We also would like to use this blog post to thank our friends and families who supported us through the whole MindMate journey! We are very grateful.
by Gabriela Matic
If you type “Why technology…” into google, the first search suggestion that comes up is “Why technology is bad”. Funnily enough … The same happens if you google alcohol or drugs. If you consider that and the fact that iPads and Apps are a rather new thing (the first iPads and tablets were released in 2010) it doesn’t come as a surprise that especially older generations are not the biggest fans of some of the “fancy” new gadgets.
by Gabriela Matic
The whole MindMate Team hopes that you had wonderful holidays and are looking forward to a great year ahead.
This is just a short blog post in which we want to wish you a wonderful 2016. We also want to share a little message that all of us should keep in mind, not only this year but at all times.
We’ve been speaking to a lot of people about their Christmas Holidays and what made them special. Not having to go to work or getting nice presents was mentioned but compared to a different factor all of this seemed secondary.
What makes the holidays and life in general worth living is the people we spend them with. Weather it is family or friends, most people we spoke to enjoyed being around individuals they care about. Sure, there are people out there who prefer to be alone, but statistics show that most of us don’t want to be. Last December, the Samaritans are said to have received 244,000 calls from people suffering from depression and stress across Britain and Ireland.
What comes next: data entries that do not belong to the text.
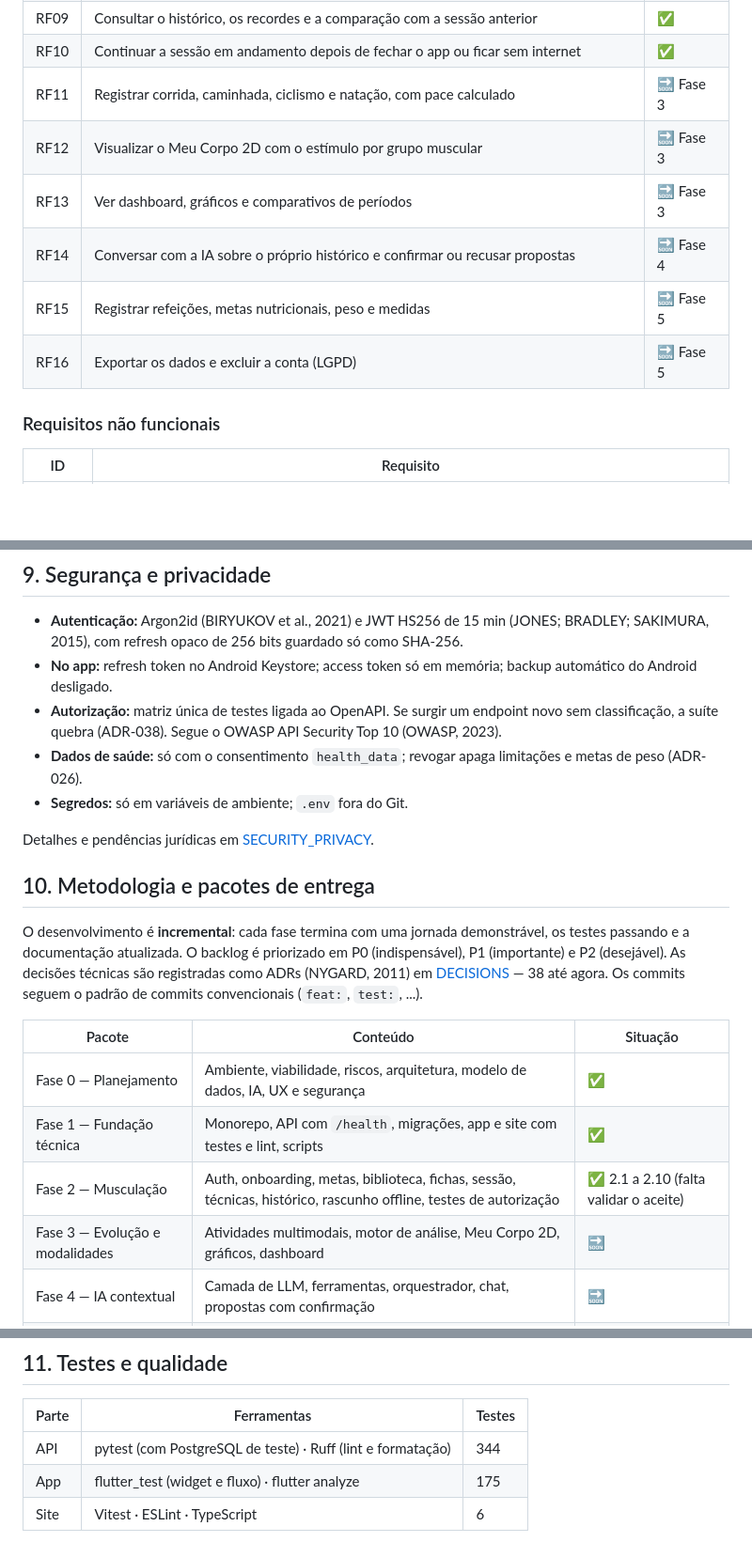
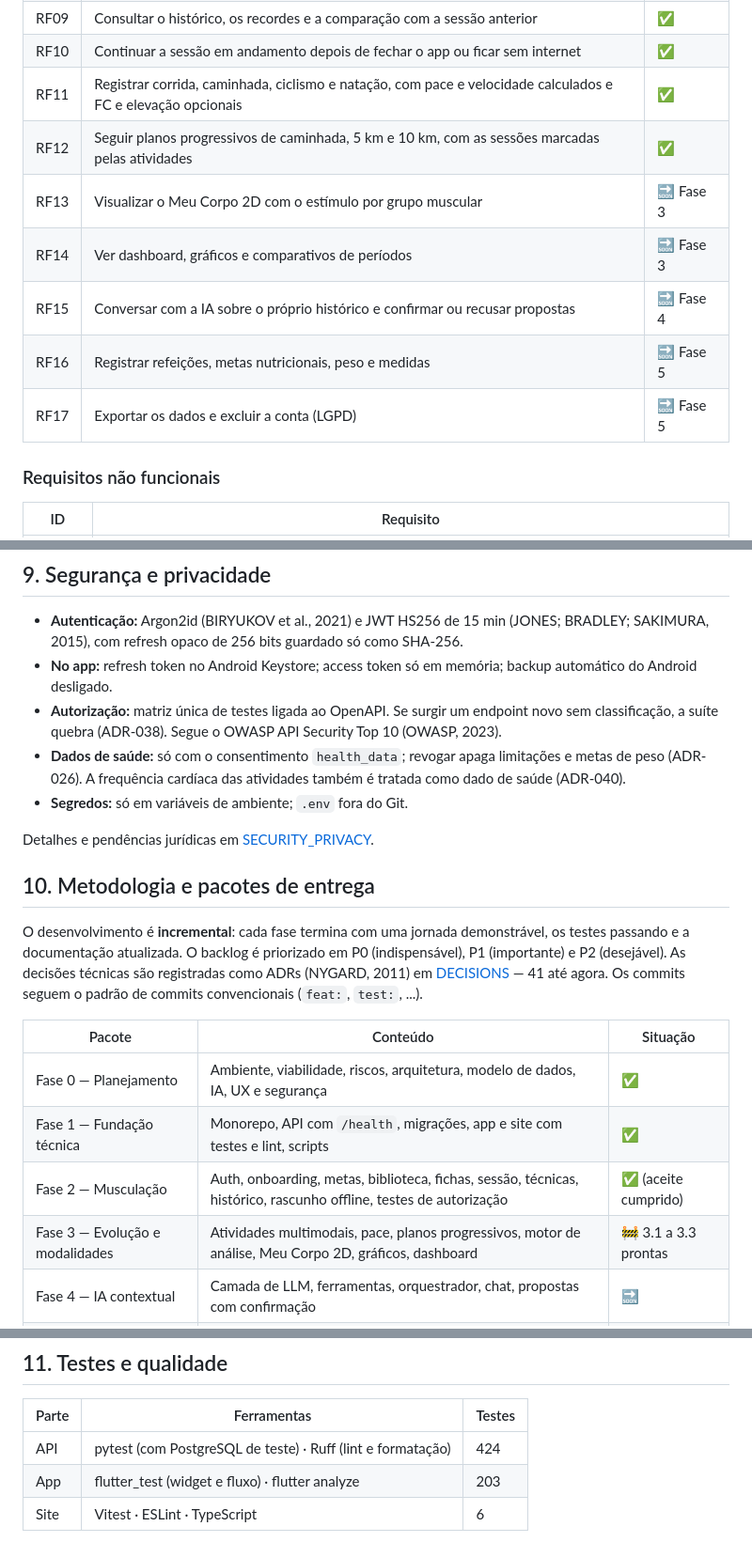
Before and after one commit to vit7nho/evo-fit, a Markdown page: README.md, 3 parts joined by grey strips. Shown at 94% size. GitHub-like rendering; blank space fills up the shorter version.

```diff
--- a/README.md
+++ b/README.md
@@ -84,12 +84,13 @@ A Organização Mundial da Saúde recomenda de 150 a 300 minutos semanais de ati
 | RF08 | Registrar drop set, rest-pause, série até a falha e aquecimento | ✅ |
 | RF09 | Consultar o histórico, os recordes e a comparação com a sessão anterior | ✅ |
 | RF10 | Continuar a sessão em andamento depois de fechar o app ou ficar sem internet | ✅ |
-| RF11 | Registrar corrida, caminhada, ciclismo e natação, com pace calculado | 🔜 Fase 3 |
-| RF12 | Visualizar o Meu Corpo 2D com o estímulo por grupo muscular | 🔜 Fase 3 |
-| RF13 | Ver dashboard, gráficos e comparativos de períodos | 🔜 Fase 3 |
-| RF14 | Conversar com a IA sobre o próprio histórico e confirmar ou recusar propostas | 🔜 Fase 4 |
-| RF15 | Registrar refeições, metas nutricionais, peso e medidas | 🔜 Fase 5 |
-| RF16 | Exportar os dados e excluir a conta (LGPD) | 🔜 Fase 5 |
+| RF11 | Registrar corrida, caminhada, ciclismo e natação, com pace e velocidade calculados e FC e elevação opcionais | ✅ |
+| RF12 | Seguir planos progressivos de caminhada, 5 km e 10 km, com as sessões marcadas pelas atividades | ✅ |
+| RF13 | Visualizar o Meu Corpo 2D com o estímulo por grupo muscular | 🔜 Fase 3 |
+| RF14 | Ver dashboard, gráficos e comparativos de períodos | 🔜 Fase 3 |
+| RF15 | Conversar com a IA sobre o próprio histórico e confirmar ou recusar propostas | 🔜 Fase 4 |
+| RF16 | Registrar refeições, metas nutricionais, peso e medidas | 🔜 Fase 5 |
+| RF17 | Exportar os dados e excluir a conta (LGPD) | 🔜 Fase 5 |
 
 ### Requisitos não funcionais
 
@@ -141,21 +142,21 @@ As versões exatas estão fixadas em `pyproject.toml`, `pubspec.yaml` e `package
 - **Autenticação:** Argon2id (BIRYUKOV et al., 2021) e JWT HS256 de 15 min (JONES; BRADLEY; SAKIMURA, 2015), com refresh opaco de 256 bits guardado só como SHA-256.
 - **No app:** refresh token no Android Keystore; access token só em memória; backup automático do Android desligado.
 - **Autorização:** matriz única de testes ligada ao OpenAPI. Se surgir um endpoint novo sem classificação, a suíte quebra (ADR-038). Segue o OWASP API Security Top 10 (OWASP, 2023).
-- **Dados de saúde:** só com o consentimento `health_data`; revogar apaga limitações e metas de peso (ADR-026).
+- **Dados de saúde:** só com o consentimento `health_data`; revogar apaga limitações e metas de peso (ADR-026). A frequência cardíaca das atividades também é tratada como dado de saúde (ADR-040).
 - **Segredos:** só em variáveis de ambiente; `.env` fora do Git.
 
 Detalhes e pendências jurídicas em [SECURITY_PRIVACY](docs/SECURITY_PRIVACY.md).
 
 ## 10. Metodologia e pacotes de entrega
 
-O desenvolvimento é **incremental**: cada fase termina com uma jornada demonstrável, os testes passando e a documentação atualizada. O backlog é priorizado em P0 (indispensável), P1 (importante) e P2 (desejável). As decisões técnicas são registradas como ADRs (NYGARD, 2011) em [DECISIONS](docs/DECISIONS.md) — 38 até agora. Os commits seguem o padrão de commits convencionais (`feat:`, `test:`, ...).
+O desenvolvimento é **incremental**: cada fase termina com uma jornada demonstrável, os testes passando e a documentação atualizada. O backlog é priorizado em P0 (indispensável), P1 (importante) e P2 (desejável). As decisões técnicas são registradas como ADRs (NYGARD, 2011) em [DECISIONS](docs/DECISIONS.md) — 41 até agora. Os commits seguem o padrão de commits convencionais (`feat:`, `test:`, ...).
 
 | Pacote | Conteúdo | Situação |
 |---|---|---|
 | Fase 0 — Planejamento | Ambiente, viabilidade, riscos, arquitetura, modelo de dados, IA, UX e segurança | ✅ |
 | Fase 1 — Fundação técnica | Monorepo, API com `/health`, migrações, app e site com testes e lint, scripts | ✅ |
-| Fase 2 — Musculação | Auth, onboarding, metas, biblioteca, fichas, sessão, técnicas, histórico, rascunho offline, testes de autorização | ✅ 2.1 a 2.10 (falta validar o aceite) |
-| Fase 3 — Evolução e modalidades | Atividades multimodais, motor de análise, Meu Corpo 2D, gráficos, dashboard | 🔜 |
+| Fase 2 — Musculação | Auth, onboarding, metas, biblioteca, fichas, sessão, técnicas, histórico, rascunho offline, testes de autorização | ✅ (aceite cumprido) |
+| Fase 3 — Evolução e modalidades | Atividades multimodais, pace, planos progressivos, motor de análise, Meu Corpo 2D, gráficos, dashboard | 🚧 3.1 a 3.3 prontas |
 | Fase 4 — IA contextual | Camada de LLM, ferramentas, orquestrador, chat, propostas com confirmação | 🔜 |
 | Fase 5 — Nutrição e refinamento | Alimentos, metas, peso e medidas, site completo, LGPD, testes de usabilidade | 🔜 |
 | Fase 6 — Demonstração | Dados de demonstração, testes de integração, APK de release, documentação final | 🔜 |
@@ -166,7 +167,7 @@ Backlog completo e critérios de aceite em [ROADMAP](docs/ROADMAP.md).
 
 | Parte | Ferramentas | Testes |
 |---|---|---|
-| API | pytest (com PostgreSQL de teste) · Ruff (lint e formatação) | 344 |
-| App | flutter_test (widget e fluxo) · flutter analyze | 175 |
+| API | pytest (com PostgreSQL de teste) · Ruff (lint e formatação) | 424 |
+| App | flutter_test (widget e fluxo) · flutter analyze | 203 |
 | Site | Vitest · ESLint · TypeScript | 6 |
 
```
Also changed, not shown: other parts of README.md (+9 -4 lines), docs/img/arquitetura.png, docs/img/casos-de-uso.png.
The numbers have probably not decreased this year.
We are not the biggest fans of New Year’s resolutions, but what all of us should try to put in practice is a kind and caring way of life.
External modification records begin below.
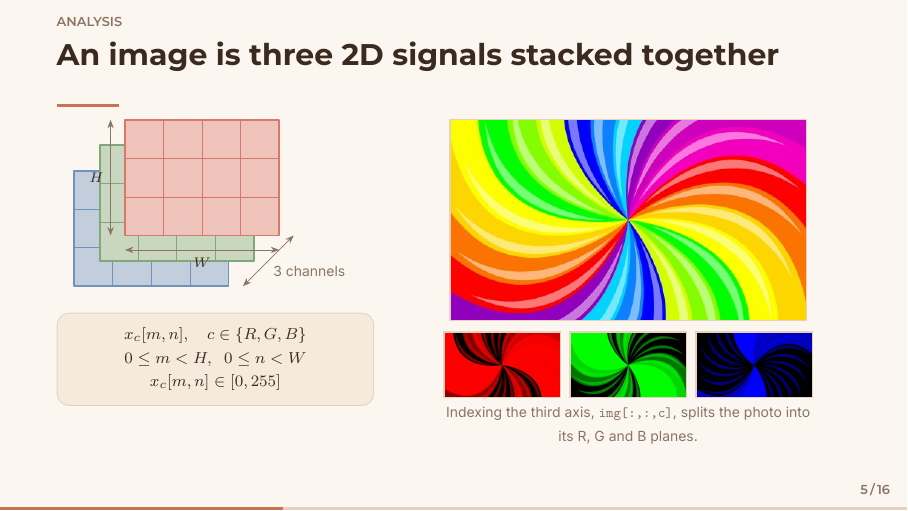
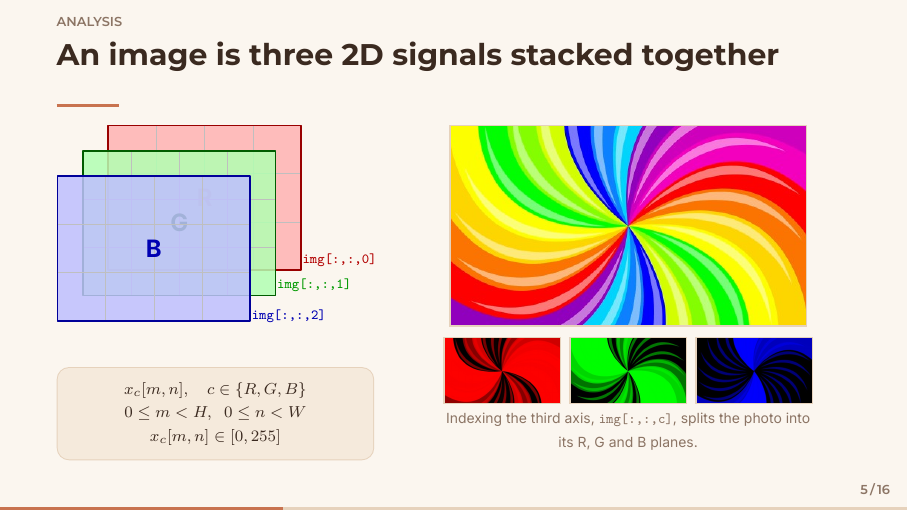
Before and after one commit to onigari/Bindu, LaTeX slides (Bindu-slides/bindu-light.tex, which reads Bindu-slides/content.tex): page 5 of 16. Compiled offline with XeLaTeX.

Commit message:
add color channel stack

```diff
--- a/Bindu-slides/content.tex
+++ b/Bindu-slides/content.tex
@@ -192,24 +192,42 @@ Fix an old photo? & morphology, inpainting\\
 
 
 \begin{frame}{An image is three 2D signals stacked together}
-\vspace{3mm}
+\vspace{4mm}
 \begin{columns}[T,onlytextwidth]
 \column{0.4\textwidth}
 \centering
-\begin{tikzpicture}[x={(-0.28cm,-0.28cm)}, y={(0.85cm,0cm)}, z={(0cm,0.85cm)}, line join=round]
-  \foreach \xx/\fc/\l in {3.2/Bc/B, 1.6/Gc/G, 0/Rc/R}{
-    \fill[\fc!40!bg] (\xx,0,0) -- (\xx,3.2,0) -- (\xx,3.2,2.4) -- (\xx,0,2.4) -- cycle;
-    \foreach \zz in {0,0.8,...,2.4} \draw[\fc, line width=0.3pt] (\xx,0,\zz) -- (\xx,3.2,\zz);
-    \foreach \yy in {0,0.8,...,3.2} \draw[\fc, line width=0.3pt] (\xx,\yy,0) -- (\xx,\yy,2.4);
-    \draw[\fc, line width=0.9pt] (\xx,0,0) -- (\xx,3.2,0) -- (\xx,3.2,2.4) -- (\xx,0,2.4) -- cycle;
-    % \node[font=\semifont\scriptsize, text=\fc!70!ink] at (\xx,3.2,2.4) [above right=-0.5mm] {\l};
+\begin{tikzpicture}[x={(-0.28cm,-0.28cm)}, y={(0.85cm,0cm)}, z={(0cm,0.85cm)},
+                      line join=round]
+    \def\W{4}
+    \def\H{3}
+
+    % Helper macro: draw one filled slice at depth \xx with given fill colour
+    % Slices at x = 0 (R), 1 (G), 2 (B) — separated for clarity
+    \foreach \xx/\fc/\lbl/\clr in {
+        0/red!30/R/red,
+        1.6/green!30/G/green!60!black,
+        3.2/blue!25/B/blue}{
+      % Fill
+      \fill[\fc, opacity=0.85]
+        (\xx,0,0) -- (\xx,\W,0) -- (\xx,\W,\H) -- (\xx,0,\H) -- cycle;
+      % Grid
+      \foreach \zz in {0,...,\H}
+        \draw[gray!50, very thin] (\xx,0,\zz) -- (\xx,\W,\zz);
+      \foreach \yy in {0,...,\W}
+        \draw[gray!50, very thin] (\xx,\yy,0) -- (\xx,\yy,\H);
+      % Border
+      \draw[thick, \clr!60!black]
+        (\xx,0,0) -- (\xx,\W,0) -- (\xx,\W,\H) -- (\xx,0,\H) -- cycle;
+      % Channel label (centred on the face)
+      \node[font=\large\bfseries, \clr!70!black] at (\xx, \W/2, \H/2) {\lbl};
     }
-  % \node[font=\semifont\large, text=ink] at (0,1.6,1.2) {$x_R$};
-  \draw[{Stealth[length=1.5mm]}-{Stealth[length=1.5mm]}, muted] (0,0,-0.3) -- (0,3.2,-0.3) node[midway, below=0.2mm, font=\scriptsize]{$W$};
-  \draw[{Stealth[length=1.5mm]}-{Stealth[length=1.5mm]}, muted] (0,-0.3,0) -- (0,-0.3,2.4) node[midway, left, font=\scriptsize]{$H$};
-  \draw[{Stealth[length=1.5mm]}-{Stealth[length=1.5mm]}, muted] (0,3.5,0) -- (3.2,3.5,0) node[midway, below right=-0.5mm, font=\scriptsize]{3 channels};
-\end{tikzpicture}
-\vspace{4mm}
+
+    % Annotation arrows pointing to each slice
+    \node[font=\scriptsize, red!70!black]         at ( 0.0, \W+0.8, \H-2.8) {\texttt{img[:,:,0]}};
+    \node[font=\scriptsize, green!60!black]       at ( 1.6, \W+0.8, \H-2.8) {\texttt{img[:,:,1]}};
+    \node[font=\scriptsize, blue!70!black]        at ( 3.2, \W+0.8, \H-2.9) {\texttt{img[:,:,2]}};
+  \end{tikzpicture}
+\vspace{2mm}
 \begin{card}{}
 \centering
 $x_c[m,n],\quad c\in\{R,G,B\}$\\[0.8mm]
```
Also changed, not shown: Bindu-slides/bindu-light.pdf.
Starting from today, let’s reduce the number of people who will have to spend next Christmas alone. Let’s care about each other every single day of the year.
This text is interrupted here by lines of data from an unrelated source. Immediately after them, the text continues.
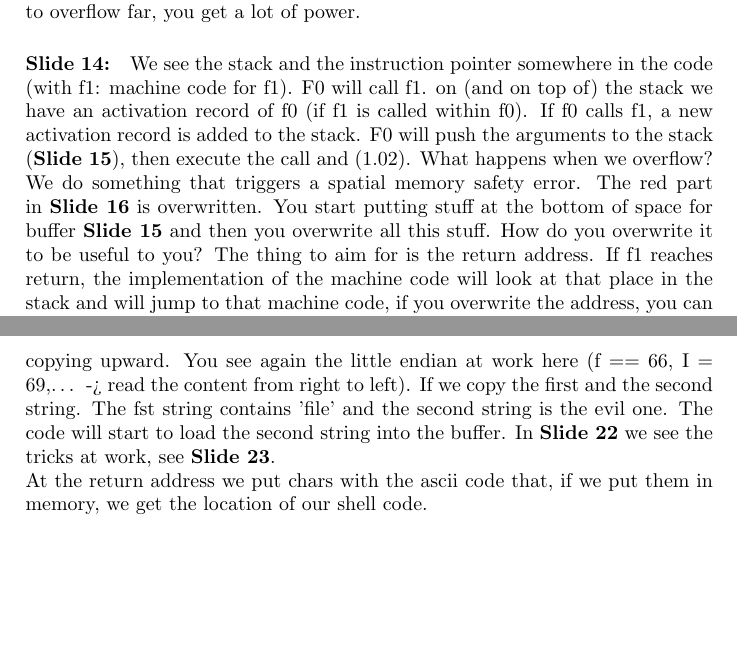
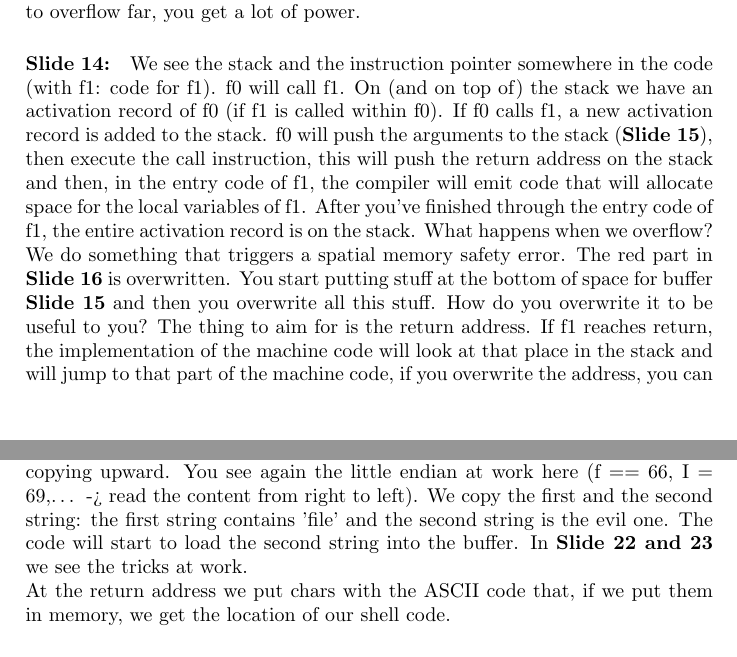
Before and after one commit to HelenaCat/DevelopmentOfSecureSoftware, a LaTeX document (Lesnotas.tex): two parts of pages 10 and 12 of 12, joined at a grey line, cut so that both start at the same text, the shorter picture padded with empty space. Compiled offline with pdfLaTeX.

Commit message:
Part 2 of lesson 2 fixed

```diff
--- a/Lesnotas.tex
+++ b/Lesnotas.tex
@@ -210,8 +209,8 @@ Space for these variables will be allocated "automatically": any invocation of f
 
 \paragraph{Slide 13:} You have a call stack that is used to track function calls and returns. There are local variables and everything that has to do with a specific invocation in the activation record. A consequence is that we have an interesting situation: we have automatically allocated local variables close to other interesting data. If you succeed in finding a bug that overflows the local variables, you don't have to overflow far, you get a lot of power.
 
-\paragraph{Slide 14:} We see the stack and the instruction pointer somewhere in the code (with f1: machine code for f1). F0 will call f1. on (and on top of) the stack we have an activation record of f0 (if f1 is called within f0). If f0 calls f1, a new activation record is added to the stack. F0 will push the arguments to the stack (\textbf{Slide 15}), then execute the call and (1.02).
-What happens when we overflow? We do something that triggers a spatial memory safety error. The red part in \textbf{Slide 16} is overwritten. You start putting stuff at the bottom of space for buffer \textbf{Slide 15} and then you overwrite all this stuff. How do you overwrite it to be useful to you? The thing to aim for is the return address. If f1 reaches return, the implementation of the machine code will look at that place in the stack and will jump to that machine code, if you overwrite the address, you can do whatever you want. The basic one will overwrite it with an address that is in the stack itself. Because processors don't care/distinguish between data and code. You can make the processor jump anywhere you want. You can control this memory content. The stack is the input for the program. You choose the data so that it is interpreted as machine code (I think?). The instruction pionter will go to your instructions and then you can make it do whatever you want.
+\paragraph{Slide 14:} We see the stack and the instruction pointer somewhere in the code (with f1: code for f1). f0 will call f1. On (and on top of) the stack we have an activation record of f0 (if f1 is called within f0). If f0 calls f1, a new activation record is added to the stack. f0 will push the arguments to the stack (\textbf{Slide 15}), then execute the call instruction, this will push the return address on the stack and then, in the entry code of f1, the compiler will emit code that will allocate space for the local variables of f1. After you've finished through the entry code of f1, the entire activation record is on the stack.
+What happens when we overflow? We do something that triggers a spatial memory safety error. The red part in \textbf{Slide 16} is overwritten. You start putting stuff at the bottom of space for buffer \textbf{Slide 15} and then you overwrite all this stuff. How do you overwrite it to be useful to you? The thing to aim for is the return address. If f1 reaches return, the implementation of the machine code will look at that place in the stack and will jump to that part of the machine code, if you overwrite the address, you can do whatever you want. The basic one will overwrite it with an address that is in the stack itself. Because processors don't distinguish between data and code, you can make the processor jump anywhere you want and control this memory content. The stack is the input for the program. You choose the data so that it is interpreted as machine code (I think?). The instruction pointer will go to your instructions and then you can make it do whatever you want.
 
 \paragraph{Slide 17:} Example of a string that when you load it in memory and run it, it will give you an interactive shell. This is extremely machine-specific (OS, processor,…). It's called shell code because that was the main aim of the hackers at the start: to get to the shell.
 The infinite loop is to avoid the program from crashing. If you look at the example code (at the top). Our goal is to make the processor execute those 4 bytes (at the left).
@@ -230,8 +229,8 @@ You can recognize our attack code when you see feeb2ecd: FE EB 2E CD (see Figure
 \paragraph{Slide 19:} We will attack this program. It takes 2 strings that point to chars. The function allocates a temporary array, then you copy the first string into it and concatenate the second string to it. Then you compare the string to the hardcoded string. If it's equal, you return true, otherwise false. The importance is that the memory safety vulnerabilities are in strcpy and strcat. If the length of either one (or both) of the strings is too large, then you have a buffer overflow. You could implement this with loops too (\textbf{Slide 20}). It does the same thing, but it's harder to see there.
 
 \paragraph{Slide 21:} We look at the stack right before return. There is room for the tmp array, the saved base pointer, the return address and the 2 arguments. We can see that as we are executing the functions, the different string copies will start copying upward. You see again the little endian at work here (f == 66, I = 69,… -> read the content from right to left).
-If we copy the first and the second string. The fst string contains 'file' and the second string is the evil one. The code will start to load the second string into the buffer. In \textbf{Slide 22} we see the tricks at work, see \textbf{Slide 23}. \\
-At the return address we put chars with the ascii code that, if we put them in memory, we get the location of our shell code.
+We copy the first and the second string: the first string contains 'file' and the second string is the evil one. The code will start to load the second string into the buffer. In \textbf{Slide 22 and 23} we see the tricks at work. \\
+At the return address we put chars with the ASCII code that, if we put them in memory, we get the location of our shell code.
 
 \paragraph{Slide 24:} There's a lot of details to get right. You can't put nulls in your input. If you do that, you are in trouble. The string copy will stop at the null and we won't be able to overflow the buffer. The address we want to jump to contains a null, but we are lucky that it's the last thing we need to overwrite. If it were earlier in the address (say, at the location of ff), the copying would stop early.\\
 There are tools that will allow you to tell it to look for certain patterns (like null), and it will look up the machine code to pass it.\\
```
Also changed, not shown: Lesnotas.tex (15 more changed lines).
One great project for example is: http://www.beafriendtoday.org.uk/
It’s really more about kindness, then any other form of present.
One of my favourite short stories about a little different Christmas present is Harper Lee’s “Christmas to me/My Christmas in New York”. The world famous author of “To Kill a Mockingbird” and “ Go Set A Watchman“ gets a present of a lifetime.
"One lonely Christmas - stuck in New York City and unable to get home to Alabama to see her family - Harper Lee spent the holiday with friends... and received a Christmas gift that would end up being a present to the entire literary world."
Read it here: CLICK HERE TO READ THE SHORT STORY
We hope you had a great start into the year!
If you haven’t downloaded our App yet, do it here:
by Gabriela Matic
Can lonely make you ill?
Researchers say: Yes! Even if you feel happy in your solitude, studies associate social isolation and loneliness with increased mortality.
I have to admit that these recent headlines really left me with a bad conscience. It has been weeks since I've called my grandparents the last time, and you do feel like a terrible person when it takes a news article to remind you of that. Before you pick up the phone because you feel the same way, take a couple of minutes and make sure you understand why loneliness is a serious issue for all of us:
The problem of loneliness is especially present during Christmas time. Dr. Ishani Kar-Purkayastha wrote about Doris, an 82-year old completely healthy lady in 2010. Doris was about to be sent back home from the hospital two days before Christmas. She pretended to be sick in the hope to be able to stay longer. Doris stands for so many lonely elderly people that struggle to deal with their situation, not only during the Christmas celebrations.